◆ Exercise brief ◆
Your response should be the complete listing, copied exactly.

◆ Data provided ◆
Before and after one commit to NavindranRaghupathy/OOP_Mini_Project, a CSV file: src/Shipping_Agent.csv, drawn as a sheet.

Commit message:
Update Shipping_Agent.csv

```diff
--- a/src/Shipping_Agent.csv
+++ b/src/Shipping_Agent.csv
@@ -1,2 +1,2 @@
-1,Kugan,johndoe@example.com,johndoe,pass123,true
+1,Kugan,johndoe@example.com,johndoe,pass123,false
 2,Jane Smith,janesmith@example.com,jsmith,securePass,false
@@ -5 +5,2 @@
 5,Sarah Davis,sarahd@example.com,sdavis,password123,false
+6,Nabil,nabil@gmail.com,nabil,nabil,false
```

◆ Output for this exercise ◆
Before and after one commit to NavindranRaghupathy/OOP_Mini_Project, a CSV file: src/Shipping_Agent.csv, drawn as a sheet.

Commit message:
Update Shipping_Agent.csv

```diff
--- a/src/Shipping_Agent.csv
+++ b/src/Shipping_Agent.csv
@@ -1,2 +1,2 @@
-1,Kugan,johndoe@example.com,johndoe,pass123,true
+1,Kugan,johndoe@example.com,johndoe,pass123,false
 2,Jane Smith,janesmith@example.com,jsmith,securePass,false
@@ -5 +5,2 @@
 5,Sarah Davis,sarahd@example.com,sdavis,password123,false
+6,Nabil,nabil@gmail.com,nabil,nabil,false
```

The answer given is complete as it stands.